## Exercise objective
The answer should contain every entry below, copied exactly.
┄┄┄┄┄┄┄┄┄┄
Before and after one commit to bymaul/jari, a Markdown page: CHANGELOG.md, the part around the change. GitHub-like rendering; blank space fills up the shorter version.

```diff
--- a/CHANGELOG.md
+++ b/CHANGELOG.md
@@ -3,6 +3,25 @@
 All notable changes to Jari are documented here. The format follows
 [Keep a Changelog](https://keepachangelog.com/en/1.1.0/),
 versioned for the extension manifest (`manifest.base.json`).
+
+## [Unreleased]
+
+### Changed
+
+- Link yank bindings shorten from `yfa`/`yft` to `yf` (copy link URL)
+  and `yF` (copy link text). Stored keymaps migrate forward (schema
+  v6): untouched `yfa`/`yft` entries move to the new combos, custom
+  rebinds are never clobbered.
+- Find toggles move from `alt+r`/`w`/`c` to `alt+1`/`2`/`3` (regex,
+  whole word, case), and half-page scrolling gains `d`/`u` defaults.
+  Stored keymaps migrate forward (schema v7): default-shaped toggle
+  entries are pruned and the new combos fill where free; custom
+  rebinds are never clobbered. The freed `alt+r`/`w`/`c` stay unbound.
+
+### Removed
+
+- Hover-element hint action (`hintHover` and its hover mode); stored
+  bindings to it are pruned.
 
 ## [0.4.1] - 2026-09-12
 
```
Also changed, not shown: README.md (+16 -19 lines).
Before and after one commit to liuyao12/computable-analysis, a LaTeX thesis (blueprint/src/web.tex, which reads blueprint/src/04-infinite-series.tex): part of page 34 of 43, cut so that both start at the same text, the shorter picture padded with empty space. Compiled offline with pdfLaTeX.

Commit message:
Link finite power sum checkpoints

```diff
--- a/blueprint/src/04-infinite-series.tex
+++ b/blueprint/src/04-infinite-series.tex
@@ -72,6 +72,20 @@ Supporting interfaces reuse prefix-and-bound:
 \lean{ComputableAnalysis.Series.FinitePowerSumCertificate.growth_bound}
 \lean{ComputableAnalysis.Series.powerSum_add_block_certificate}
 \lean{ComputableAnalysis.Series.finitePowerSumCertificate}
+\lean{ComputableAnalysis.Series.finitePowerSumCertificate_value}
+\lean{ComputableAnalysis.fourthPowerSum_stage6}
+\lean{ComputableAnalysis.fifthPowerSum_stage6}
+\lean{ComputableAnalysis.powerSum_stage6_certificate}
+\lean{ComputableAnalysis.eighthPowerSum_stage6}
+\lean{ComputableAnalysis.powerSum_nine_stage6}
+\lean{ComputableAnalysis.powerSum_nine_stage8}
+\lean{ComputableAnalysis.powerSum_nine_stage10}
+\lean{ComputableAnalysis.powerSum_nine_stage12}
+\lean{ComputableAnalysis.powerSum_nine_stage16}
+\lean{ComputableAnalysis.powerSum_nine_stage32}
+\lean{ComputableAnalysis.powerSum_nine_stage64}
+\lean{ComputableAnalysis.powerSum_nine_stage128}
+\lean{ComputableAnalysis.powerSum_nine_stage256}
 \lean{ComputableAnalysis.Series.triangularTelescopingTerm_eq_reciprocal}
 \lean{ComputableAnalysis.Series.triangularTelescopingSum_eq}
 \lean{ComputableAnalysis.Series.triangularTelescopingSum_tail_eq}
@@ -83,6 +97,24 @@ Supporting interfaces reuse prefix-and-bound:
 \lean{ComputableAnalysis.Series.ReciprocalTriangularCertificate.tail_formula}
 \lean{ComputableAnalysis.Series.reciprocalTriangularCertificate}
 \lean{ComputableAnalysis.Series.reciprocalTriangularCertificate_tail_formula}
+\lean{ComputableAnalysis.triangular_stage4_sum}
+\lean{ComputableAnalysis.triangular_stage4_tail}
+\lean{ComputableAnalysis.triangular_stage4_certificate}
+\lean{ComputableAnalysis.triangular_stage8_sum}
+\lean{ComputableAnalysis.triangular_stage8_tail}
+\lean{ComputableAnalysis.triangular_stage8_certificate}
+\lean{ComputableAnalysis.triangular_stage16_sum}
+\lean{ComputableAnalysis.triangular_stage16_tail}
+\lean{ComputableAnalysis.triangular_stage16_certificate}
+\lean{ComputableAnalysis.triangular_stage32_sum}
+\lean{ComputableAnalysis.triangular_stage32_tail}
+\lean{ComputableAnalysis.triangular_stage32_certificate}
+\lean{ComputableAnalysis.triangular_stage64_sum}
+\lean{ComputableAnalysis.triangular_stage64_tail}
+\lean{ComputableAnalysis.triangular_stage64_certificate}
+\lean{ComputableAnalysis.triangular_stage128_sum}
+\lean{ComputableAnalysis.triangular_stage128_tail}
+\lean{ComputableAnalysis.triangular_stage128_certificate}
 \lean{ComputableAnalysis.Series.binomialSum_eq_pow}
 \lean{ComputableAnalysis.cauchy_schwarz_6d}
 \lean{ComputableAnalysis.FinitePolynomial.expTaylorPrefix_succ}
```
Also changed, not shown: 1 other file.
┄┄┄┄┄┄┄┄┄┄
## Result of the exercise
Before and after one commit to bymaul/jari, a Markdown page: CHANGELOG.md, the part around the change. GitHub-like rendering; blank space fills up the shorter version.

```diff
--- a/CHANGELOG.md
+++ b/CHANGELOG.md
@@ -3,6 +3,25 @@
 All notable changes to Jari are documented here. The format follows
 [Keep a Changelog](https://keepachangelog.com/en/1.1.0/),
 versioned for the extension manifest (`manifest.base.json`).
+
+## [Unreleased]
+
+### Changed
+
+- Link yank bindings shorten from `yfa`/`yft` to `yf` (copy link URL)
+  and `yF` (copy link text). Stored keymaps migrate forward (schema
+  v6): untouched `yfa`/`yft` entries move to the new combos, custom
+  rebinds are never clobbered.
+- Find toggles move from `alt+r`/`w`/`c` to `alt+1`/`2`/`3` (regex,
+  whole word, case), and half-page scrolling gains `d`/`u` defaults.
+  Stored keymaps migrate forward (schema v7): default-shaped toggle
+  entries are pruned and the new combos fill where free; custom
+  rebinds are never clobbered. The freed `alt+r`/`w`/`c` stay unbound.
+
+### Removed
+
+- Hover-element hint action (`hintHover` and its hover mode); stored
+  bindings to it are pruned.
 
 ## [0.4.1] - 2026-09-12
 
```
Also changed, not shown: README.md (+16 -19 lines).
Before and after one commit to liuyao12/computable-analysis, a LaTeX thesis (blueprint/src/web.tex, which reads blueprint/src/04-infinite-series.tex): part of page 34 of 43, cut so that both start at the same text, the shorter picture padded with empty space. Compiled offline with pdfLaTeX.

Commit message:
Link finite power sum checkpoints

```diff
--- a/blueprint/src/04-infinite-series.tex
+++ b/blueprint/src/04-infinite-series.tex
@@ -72,6 +72,20 @@ Supporting interfaces reuse prefix-and-bound:
 \lean{ComputableAnalysis.Series.FinitePowerSumCertificate.growth_bound}
 \lean{ComputableAnalysis.Series.powerSum_add_block_certificate}
 \lean{ComputableAnalysis.Series.finitePowerSumCertificate}
+\lean{ComputableAnalysis.Series.finitePowerSumCertificate_value}
+\lean{ComputableAnalysis.fourthPowerSum_stage6}
+\lean{ComputableAnalysis.fifthPowerSum_stage6}
+\lean{ComputableAnalysis.powerSum_stage6_certificate}
+\lean{ComputableAnalysis.eighthPowerSum_stage6}
+\lean{ComputableAnalysis.powerSum_nine_stage6}
+\lean{ComputableAnalysis.powerSum_nine_stage8}
+\lean{ComputableAnalysis.powerSum_nine_stage10}
+\lean{ComputableAnalysis.powerSum_nine_stage12}
+\lean{ComputableAnalysis.powerSum_nine_stage16}
+\lean{ComputableAnalysis.powerSum_nine_stage32}
+\lean{ComputableAnalysis.powerSum_nine_stage64}
+\lean{ComputableAnalysis.powerSum_nine_stage128}
+\lean{ComputableAnalysis.powerSum_nine_stage256}
 \lean{ComputableAnalysis.Series.triangularTelescopingTerm_eq_reciprocal}
 \lean{ComputableAnalysis.Series.triangularTelescopingSum_eq}
 \lean{ComputableAnalysis.Series.triangularTelescopingSum_tail_eq}
@@ -83,6 +97,24 @@ Supporting interfaces reuse prefix-and-bound:
 \lean{ComputableAnalysis.Series.ReciprocalTriangularCertificate.tail_formula}
 \lean{ComputableAnalysis.Series.reciprocalTriangularCertificate}
 \lean{ComputableAnalysis.Series.reciprocalTriangularCertificate_tail_formula}
+\lean{ComputableAnalysis.triangular_stage4_sum}
+\lean{ComputableAnalysis.triangular_stage4_tail}
+\lean{ComputableAnalysis.triangular_stage4_certificate}
+\lean{ComputableAnalysis.triangular_stage8_sum}
+\lean{ComputableAnalysis.triangular_stage8_tail}
+\lean{ComputableAnalysis.triangular_stage8_certificate}
+\lean{ComputableAnalysis.triangular_stage16_sum}
+\lean{ComputableAnalysis.triangular_stage16_tail}
+\lean{ComputableAnalysis.triangular_stage16_certificate}
+\lean{ComputableAnalysis.triangular_stage32_sum}
+\lean{ComputableAnalysis.triangular_stage32_tail}
+\lean{ComputableAnalysis.triangular_stage32_certificate}
+\lean{ComputableAnalysis.triangular_stage64_sum}
+\lean{ComputableAnalysis.triangular_stage64_tail}
+\lean{ComputableAnalysis.triangular_stage64_certificate}
+\lean{ComputableAnalysis.triangular_stage128_sum}
+\lean{ComputableAnalysis.triangular_stage128_tail}
+\lean{ComputableAnalysis.triangular_stage128_certificate}
 \lean{ComputableAnalysis.Series.binomialSum_eq_pow}
 \lean{ComputableAnalysis.cauchy_schwarz_6d}
 \lean{ComputableAnalysis.FinitePolynomial.expTaylorPrefix_succ}
```
Also changed, not shown: 1 other file.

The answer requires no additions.